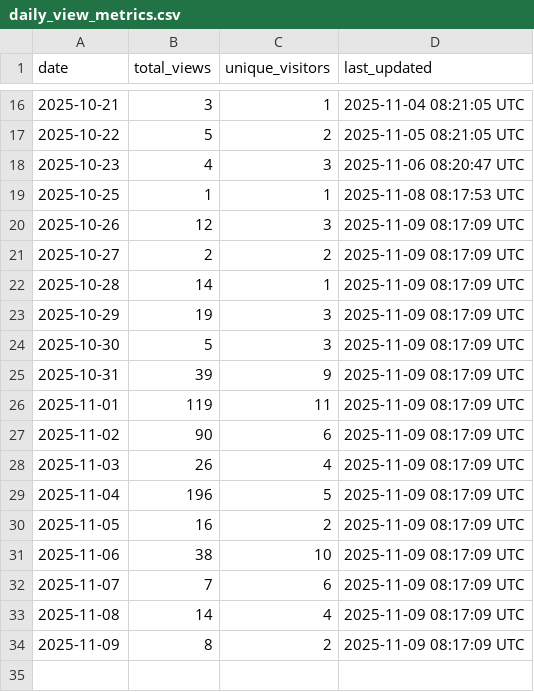
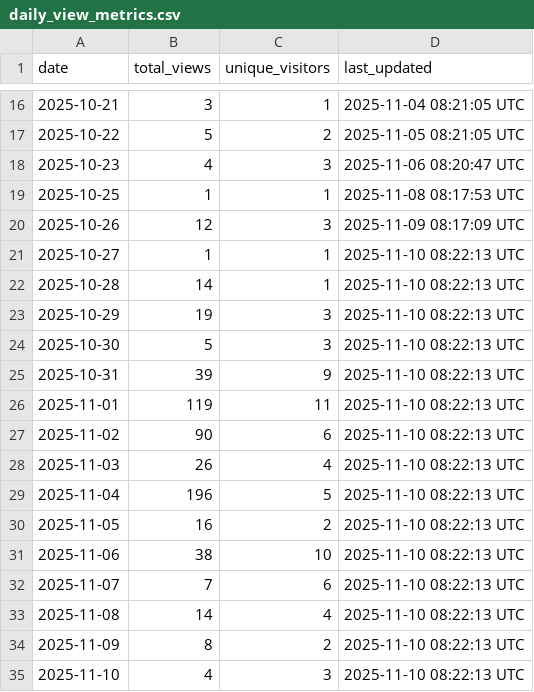
Before and after one commit to robotmcp/robotmcp_client, a CSV file: .metrics/daily_view_metrics.csv, drawn as a sheet; only a part is shown, gaps mark what is left out.

```diff
--- a/.metrics/daily_view_metrics.csv
+++ b/.metrics/daily_view_metrics.csv
@@ -20,15 +20,16 @@ date,total_views,unique_visitors,last_updated
 2025-10-26,12,3,2025-11-09 08:17:09 UTC
-2025-10-27,2,2,2025-11-09 08:17:09 UTC
-2025-10-28,14,1,2025-11-09 08:17:09 UTC
-2025-10-29,19,3,2025-11-09 08:17:09 UTC
-2025-10-30,5,3,2025-11-09 08:17:09 UTC
-2025-10-31,39,9,2025-11-09 08:17:09 UTC
-2025-11-01,119,11,2025-11-09 08:17:09 UTC
-2025-11-02,90,6,2025-11-09 08:17:09 UTC
-2025-11-03,26,4,2025-11-09 08:17:09 UTC
-2025-11-04,196,5,2025-11-09 08:17:09 UTC
-2025-11-05,16,2,2025-11-09 08:17:09 UTC
-2025-11-06,38,10,2025-11-09 08:17:09 UTC
-2025-11-07,7,6,2025-11-09 08:17:09 UTC
-2025-11-08,14,4,2025-11-09 08:17:09 UTC
-2025-11-09,8,2,2025-11-09 08:17:09 UTC
+2025-10-27,1,1,2025-11-10 08:22:13 UTC
+2025-10-28,14,1,2025-11-10 08:22:13 UTC
+2025-10-29,19,3,2025-11-10 08:22:13 UTC
+2025-10-30,5,3,2025-11-10 08:22:13 UTC
+2025-10-31,39,9,2025-11-10 08:22:13 UTC
+2025-11-01,119,11,2025-11-10 08:22:13 UTC
+2025-11-02,90,6,2025-11-10 08:22:13 UTC
+2025-11-03,26,4,2025-11-10 08:22:13 UTC
+2025-11-04,196,5,2025-11-10 08:22:13 UTC
+2025-11-05,16,2,2025-11-10 08:22:13 UTC
+2025-11-06,38,10,2025-11-10 08:22:13 UTC
+2025-11-07,7,6,2025-11-10 08:22:13 UTC
+2025-11-08,14,4,2025-11-10 08:22:13 UTC
+2025-11-09,8,2,2025-11-10 08:22:13 UTC
+2025-11-10,4,3,2025-11-10 08:22:13 UTC
```
Also changed, not shown: .metrics/rolling_14d_view_metrics.csv.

◆ ◆ ◆ ◆

__Task requirements__:
Every line that contains the string "metrics" should be copied from the entries.

__Task result__:
Before and after one commit to robotmcp/robotmcp_client, a CSV file: .metrics/daily_view_metrics.csv, drawn as a sheet; only a part is shown, gaps mark what is left out.
--- a/.metrics/daily_view_metrics.csv
+++ b/.metrics/daily_view_metrics.csv
Also changed, not shown: .metrics/rolling_14d_view_metrics.csv.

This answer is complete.